- _Task directions_: Report back every line of the entries that contains "href", exactly as written.

Top of Source information

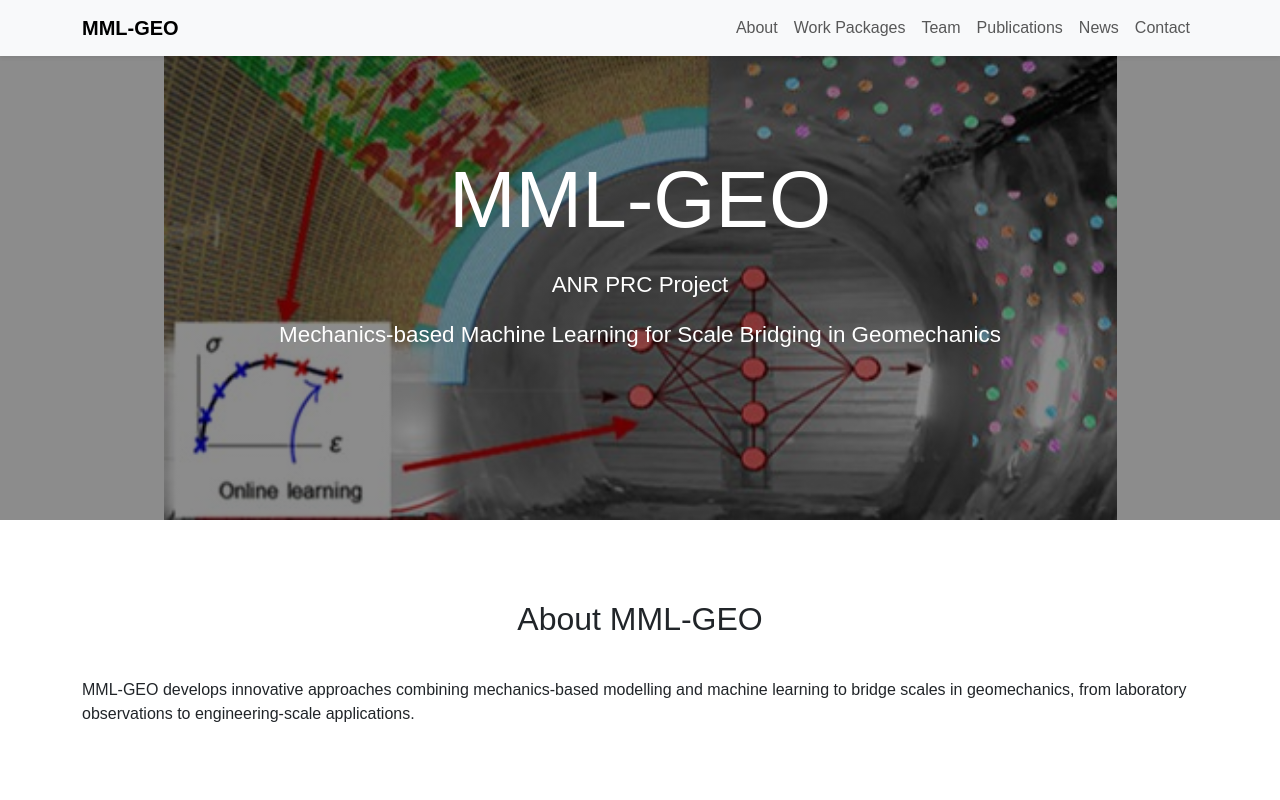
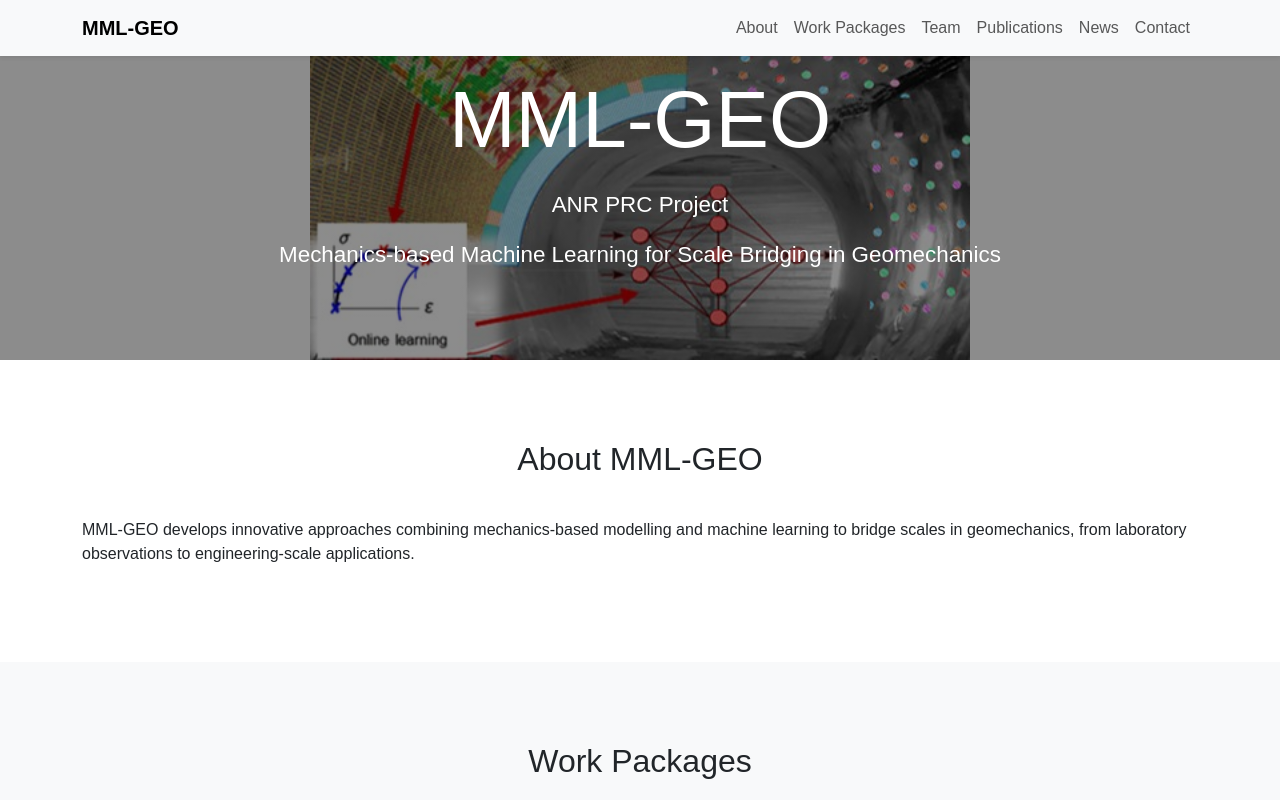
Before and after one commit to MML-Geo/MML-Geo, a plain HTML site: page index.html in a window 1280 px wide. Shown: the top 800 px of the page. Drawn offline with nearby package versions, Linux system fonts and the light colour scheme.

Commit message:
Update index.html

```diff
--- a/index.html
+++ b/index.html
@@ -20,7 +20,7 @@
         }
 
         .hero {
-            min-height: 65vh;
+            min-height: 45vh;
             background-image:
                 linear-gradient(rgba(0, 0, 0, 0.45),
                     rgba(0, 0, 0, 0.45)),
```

Bottom of Source information
Top of Source information

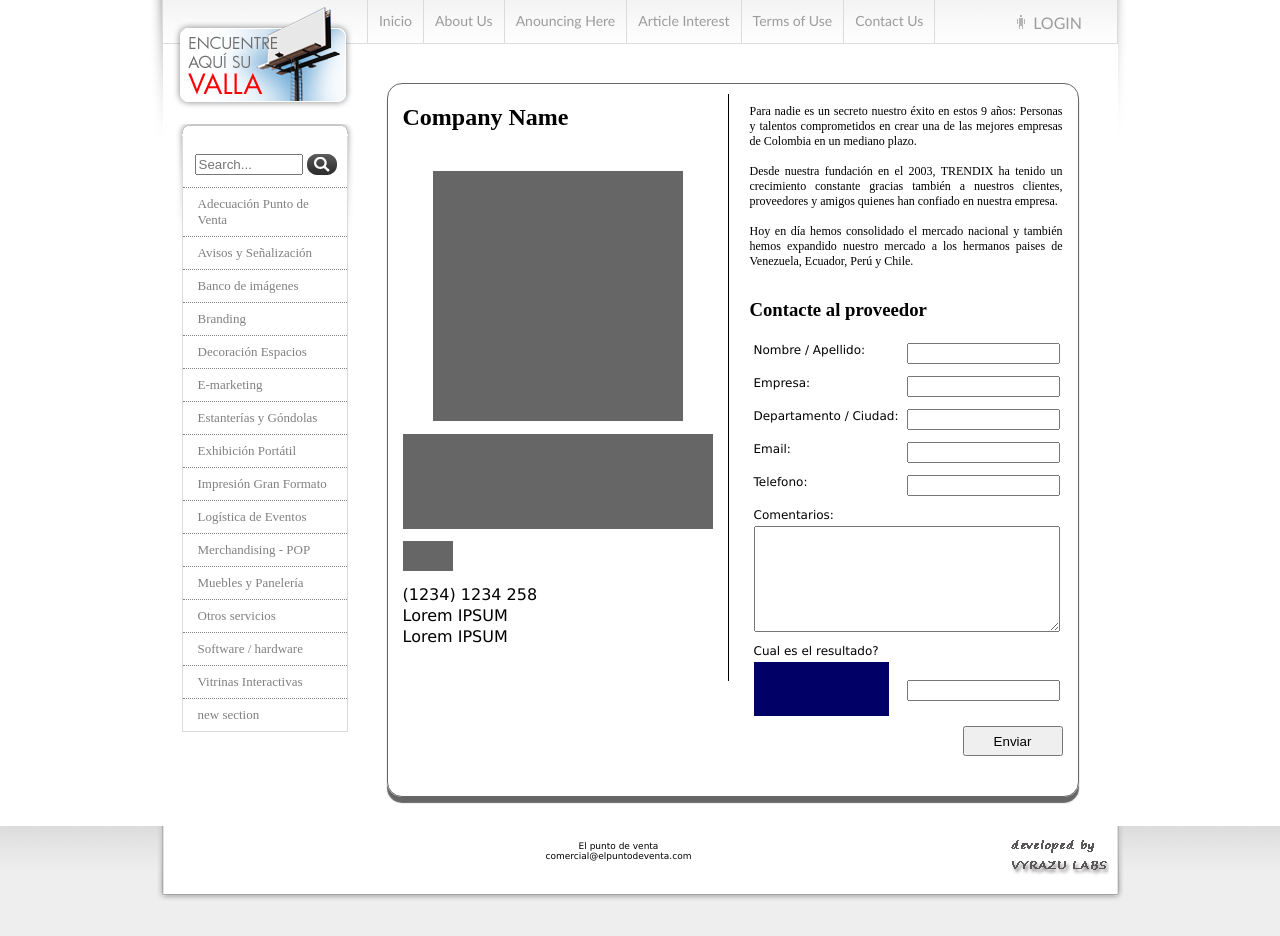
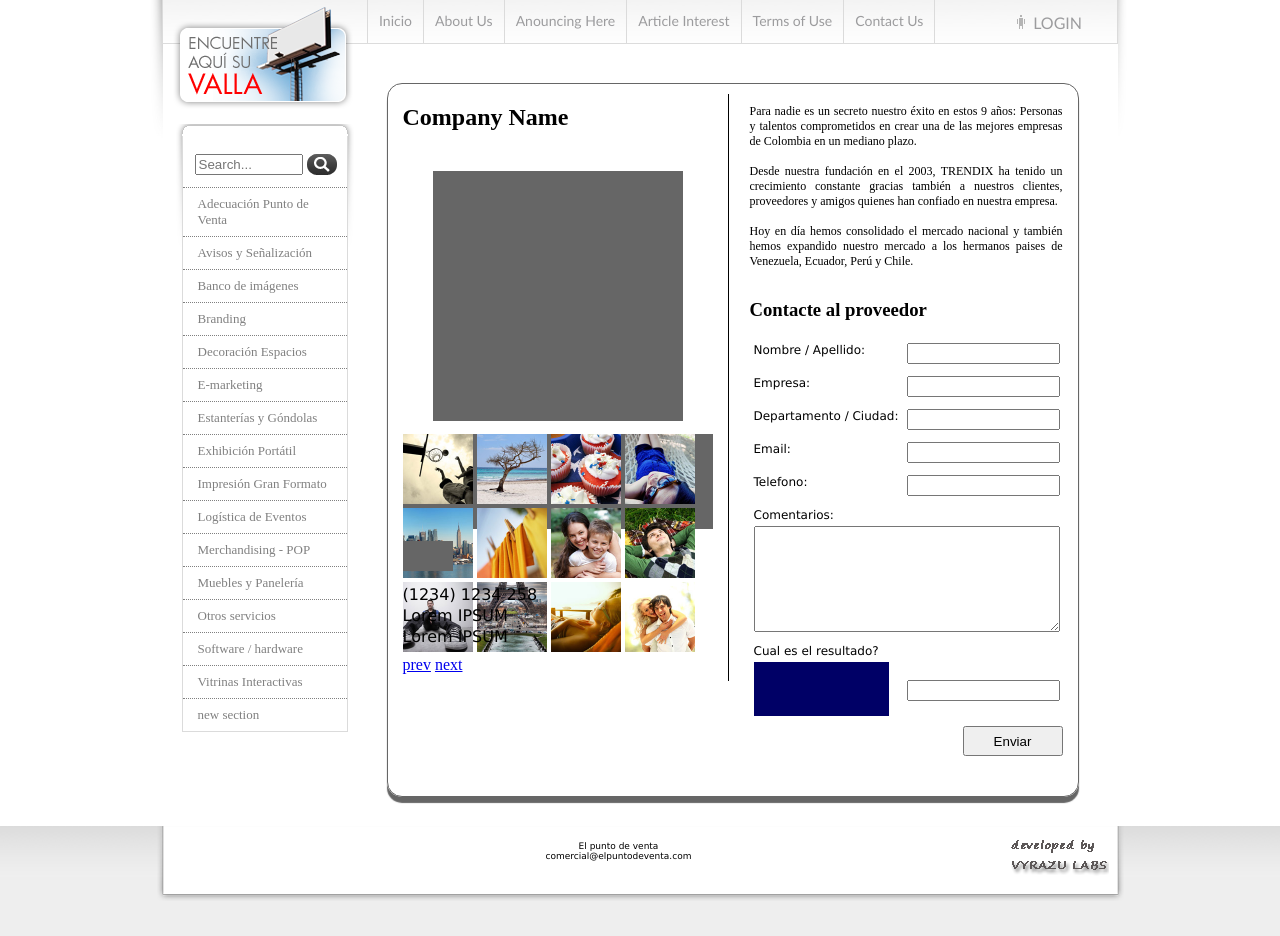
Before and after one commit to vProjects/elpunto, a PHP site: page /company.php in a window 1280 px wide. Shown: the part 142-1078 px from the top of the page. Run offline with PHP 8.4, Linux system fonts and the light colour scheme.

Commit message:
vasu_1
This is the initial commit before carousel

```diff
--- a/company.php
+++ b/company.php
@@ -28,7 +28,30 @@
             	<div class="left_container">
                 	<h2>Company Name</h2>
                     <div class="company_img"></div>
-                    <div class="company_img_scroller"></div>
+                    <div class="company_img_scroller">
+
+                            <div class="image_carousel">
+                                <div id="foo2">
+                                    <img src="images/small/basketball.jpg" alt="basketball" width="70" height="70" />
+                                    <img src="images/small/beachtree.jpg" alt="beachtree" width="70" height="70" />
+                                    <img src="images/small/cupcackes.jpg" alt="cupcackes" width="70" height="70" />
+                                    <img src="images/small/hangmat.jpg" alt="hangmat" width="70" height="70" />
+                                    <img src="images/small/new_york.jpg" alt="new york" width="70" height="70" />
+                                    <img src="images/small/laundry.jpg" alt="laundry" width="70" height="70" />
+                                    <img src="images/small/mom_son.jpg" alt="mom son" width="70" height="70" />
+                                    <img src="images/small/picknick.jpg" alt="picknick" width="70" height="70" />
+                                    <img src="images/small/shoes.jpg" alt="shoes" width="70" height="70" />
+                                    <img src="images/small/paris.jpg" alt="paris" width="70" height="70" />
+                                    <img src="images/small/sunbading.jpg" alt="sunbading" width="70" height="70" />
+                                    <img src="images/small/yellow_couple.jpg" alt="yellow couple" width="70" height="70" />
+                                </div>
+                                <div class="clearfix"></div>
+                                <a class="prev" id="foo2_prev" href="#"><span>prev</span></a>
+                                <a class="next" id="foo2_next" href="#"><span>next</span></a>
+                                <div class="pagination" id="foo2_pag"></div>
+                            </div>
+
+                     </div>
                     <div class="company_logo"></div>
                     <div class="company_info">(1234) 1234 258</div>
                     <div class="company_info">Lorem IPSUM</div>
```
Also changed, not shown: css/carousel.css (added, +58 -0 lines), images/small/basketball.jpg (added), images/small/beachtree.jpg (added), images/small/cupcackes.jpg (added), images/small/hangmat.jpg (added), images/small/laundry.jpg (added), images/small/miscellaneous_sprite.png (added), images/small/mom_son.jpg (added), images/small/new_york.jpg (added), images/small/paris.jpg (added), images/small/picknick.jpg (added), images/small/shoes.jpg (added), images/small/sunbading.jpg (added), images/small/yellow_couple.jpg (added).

Bottom of Source information

- _Written response_:
+                                <a class="prev" id="foo2_prev" href="#"><span>prev</span></a>
+                                <a class="next" id="foo2_next" href="#"><span>next</span></a>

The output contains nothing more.